ROBBINS: As people entered the hall they passed a box for donations to the Tragedy in Tucson Victims Fund. Next to the box, a sign for the NRA, above, a flag at half staff.

(SOUNDBITE OF THE "PLEDGE OF ALLEGIANCE")

ROBBINS: Gun show promoter Bob Templeton said sales of firearms and ammo in general have been brisk. Templeton agreed that people are buying firearms because they fear politicians will use the shooting to push gun control.

BOB TEMPLETON: Attempt to capitalize on that tragedy and push forward their personal and political agendas to limit or restrict or eliminate private ownership of firearms in America.

ROBBINS: Unidentified Man #2: No.

ROBBINS: Ted Robbins, NPR News, Tucson. Transcript provided by NPR, Copyright NPR.

As supervising editor for Arts and Culture at NPR based at NPR West in Culver City, Ted Robbins plans coverage across NPR shows and online, focusing on TV at a time when there's never been so much content.

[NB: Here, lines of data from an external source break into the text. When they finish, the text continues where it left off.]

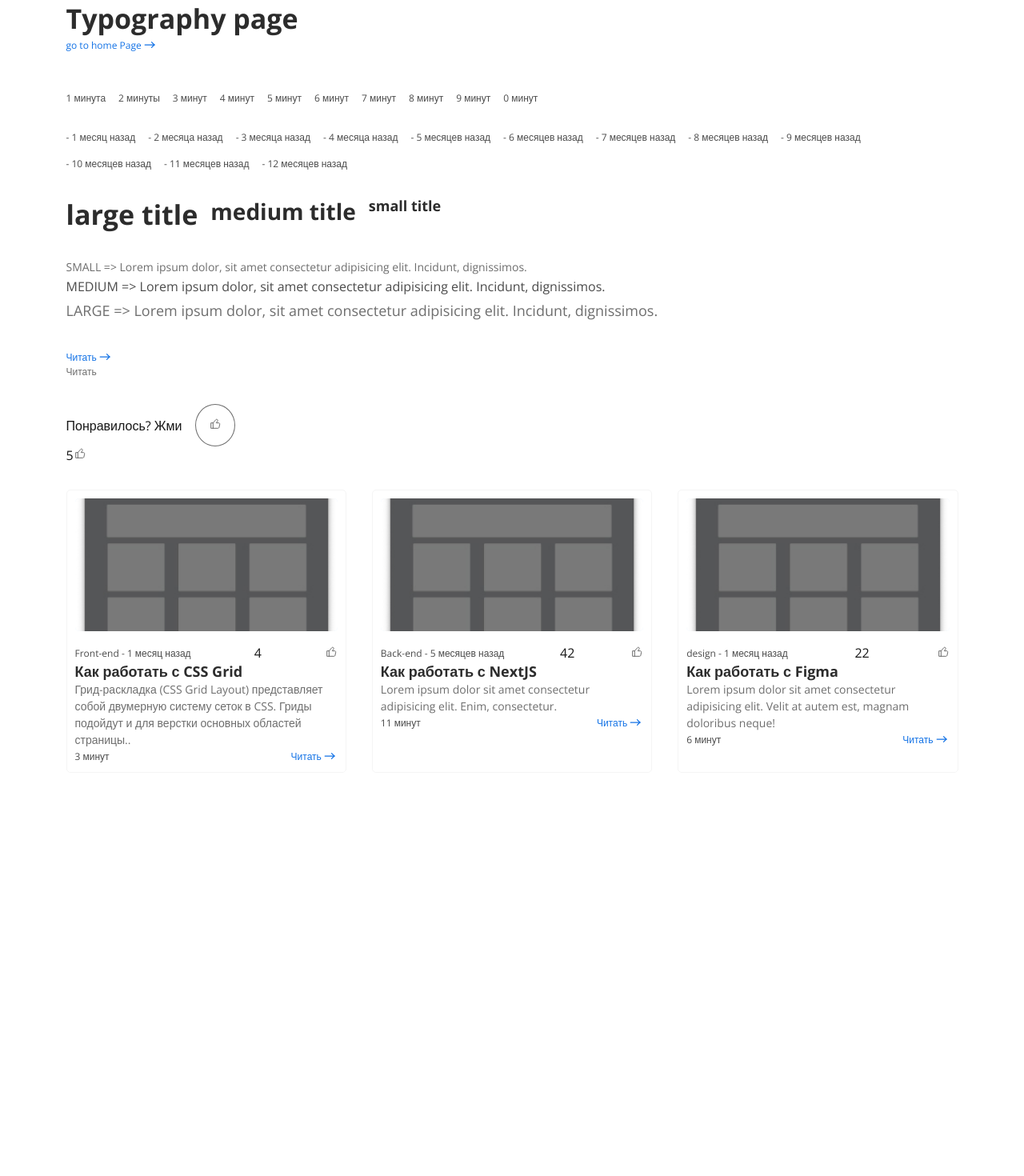
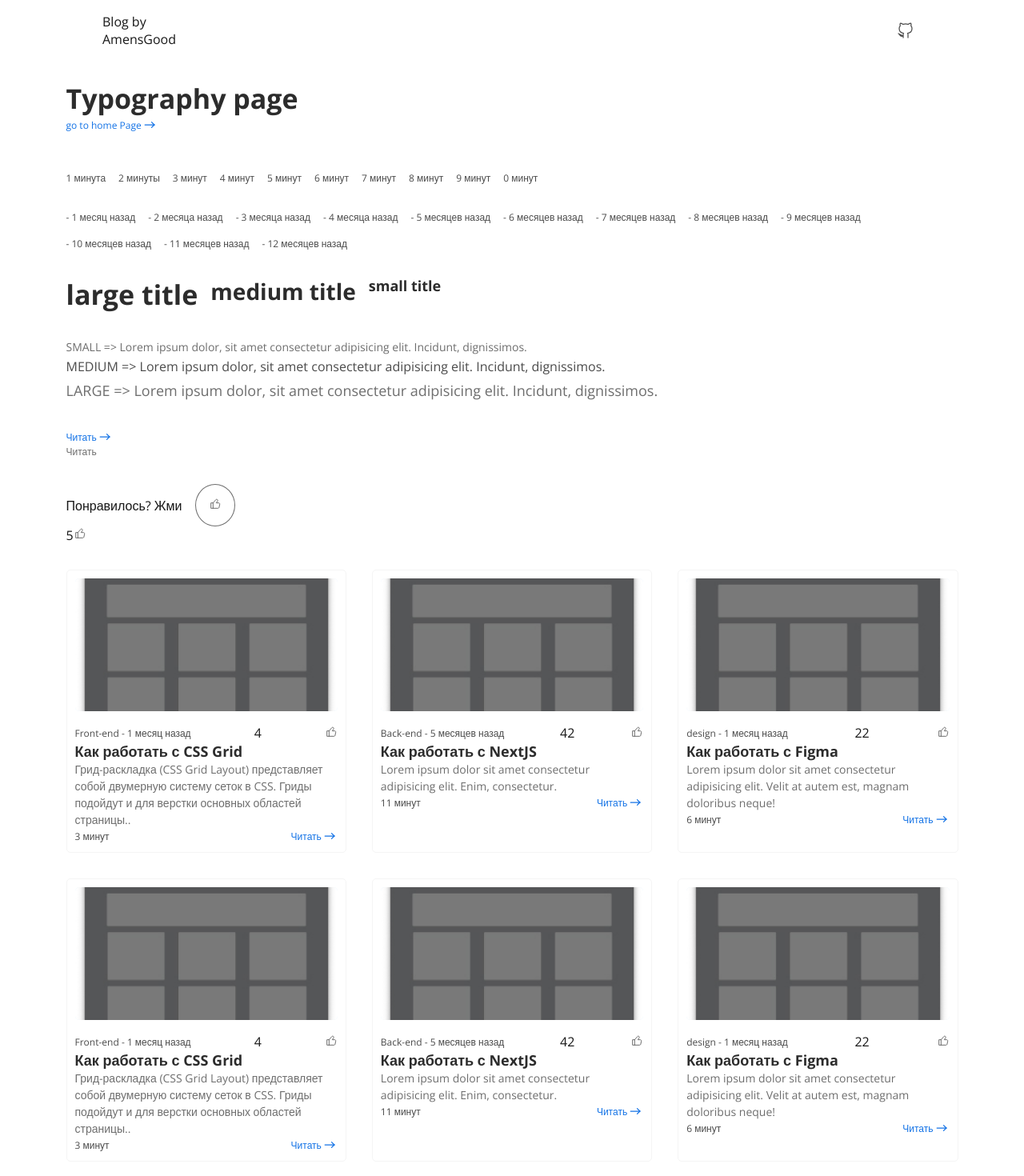
Before and after one commit to AleksGoodOmens/purpleSchool-blogM, a Next.js app: page /typography in a window 1280 px wide. Shown: the top 1470 px of the page at 80% size. Before the commit the page ends 966 px from the top, so only its background shows below. Built offline with nearby package versions, Linux system fonts and the light colour scheme.

Commit message:
feat: header layout + sticky effect

```diff
--- /dev/null
+++ b/src/app/Header.tsx
@@ -0,0 +1,48 @@
+'use client'
+import cn from 'classnames'
+import Link from 'next/link'
+import { useEffect, useState } from 'react'
+
+import { CustomLink } from '@/components'
+
+import GitHubIcon from './github-icon.svg'
+import styles from './page.module.scss'
+
+function Header() {
+	const [isSticky, setIsSticky] = useState(false)
+
+	const scrollHeader = () => {
+		if (window.scrollY >= 20) {
+			setIsSticky(true)
+		} else setIsSticky(false)
+	}
+
+	useEffect(() => {
+		window.addEventListener('scroll', scrollHeader)
+		return () => {
+			window.removeEventListener('scroll', scrollHeader)
+		}
+	}, [])
+
+	return (
+		<header
+			className={cn(styles['header'], {
+				[styles['sticky']]: isSticky,
+			})}>
+			<div className={cn(styles['header__content'], 'container')}>
+				<Link href={'/'}>
+					Blog by <br />
+					AmensGood
+				</Link>
+				<CustomLink
+					target="blank"
+					href="https://github.com/AleksGoodOmens"
+					type="basic">
+					<GitHubIcon />
+				</CustomLink>
+			</div>
+		</header>
+	)
+}
+
+export { Header }
--- a/src/app/globals.css
+++ b/src/app/globals.css
@@ -56,6 +56,10 @@ a {
 	text-decoration: none;
 }
 
+.headerInsurance {
+	padding-top: 100px;
+}
+
 @media (prefers-color-scheme: dark) {
 	html {
 		color-scheme: dark;
--- a/src/app/layout.tsx
+++ b/src/app/layout.tsx
@@ -1,6 +1,8 @@
 import type { Metadata } from 'next'
 import { Open_Sans } from 'next/font/google'
+
 import './globals.css'
+import { Header } from './Header'
 
 const OpenSans = Open_Sans({ subsets: ['cyrillic', 'latin'] })
 
@@ -16,7 +18,10 @@ export default function RootLayout({
 }>): JSX.Element {
 	return (
 		<html lang="ru">
-			<body className={OpenSans.className}>{children}</body>
+			<body className={OpenSans.className}>
+				<Header />
+				<main className="headerInsurance">{children}</main>
+			</body>
 		</html>
 	)
 }
--- a/src/app/page.module.scss
+++ b/src/app/page.module.scss
@@ -0,0 +1,25 @@
+.header {
+	position: absolute;
+	top: 0;
+	left: 0;
+	transition: all 0.5s;
+	width: 100%;
+	&__content {
+		display: flex;
+		justify-content: space-between;
+		align-items: center;
+		padding: 1rem 0;
+		width: 1024px;
+	}
+}
+
+.sticky {
+	position: fixed;
+	z-index: 100;
+	background-color: var(--primary-200);
+	width: 100%;
+	color: var(--secondary-200);
+	& .header__content {
+		padding: 0.2rem 0;
+	}
+}
--- a/src/app/typography/page.tsx
+++ b/src/app/typography/page.tsx
@@ -16,14 +16,14 @@ import {
 function TypographyPage() {
 	return (
 		<div className="container">
-			<header>
+			<nav>
 				<Heading tag="h1">Typography page</Heading>
 				<CustomLink
 					type="arrow"
 					href="/">
 					go to home Page
 				</CustomLink>
-			</header>
+			</nav>
 			<div style={{ display: 'grid', gap: '2rem' }}>
 				<div style={{ display: 'flex', gap: '1rem', padding: '3rem 0 0 0', flexWrap: 'wrap' }}>
 					{minuteTimerExample.map((item) => (
@@ -101,6 +101,46 @@ function TypographyPage() {
 						/>
 					))}
 				</div>
+				<div
+					style={{
+						display: 'grid',
+						gridTemplateColumns: 'repeat( auto-fit, minmax(250px, 1fr) )',
+						gap: '2rem',
+					}}>
+					{singleCardsExample.map((item) => (
+						<SingleCard
+							key={item.course}
+							course={item.course}
+							duration={item.duration}
+							heading={item.heading}
+							img={item.img}
+							link={item.link}
+							paragraph={item.paragraph}
+							rating={item.rating}
+							time={item.time}
+						/>
+					))}
+				</div>
+				<div
+					style={{
+						display: 'grid',
+						gridTemplateColumns: 'repeat( auto-fit, minmax(250px, 1fr) )',
+						gap: '2rem',
+					}}>
+					{singleCardsExample.map((item) => (
+						<SingleCard
+							key={item.course}
+							course={item.course}
+							duration={item.duration}
+							heading={item.heading}
+							img={item.img}
+							link={item.link}
+							paragraph={item.paragraph}
+							rating={item.rating}
+							time={item.time}
+						/>
+					))}
+				</div>
 			</div>
 		</div>
 	)
```
Also changed, not shown: src/app/github-icon.svg (added).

He thinks "arts and culture" encompasses a lot of human creativity — from traditional museum offerings to popular culture, and out-of-the-way people and events.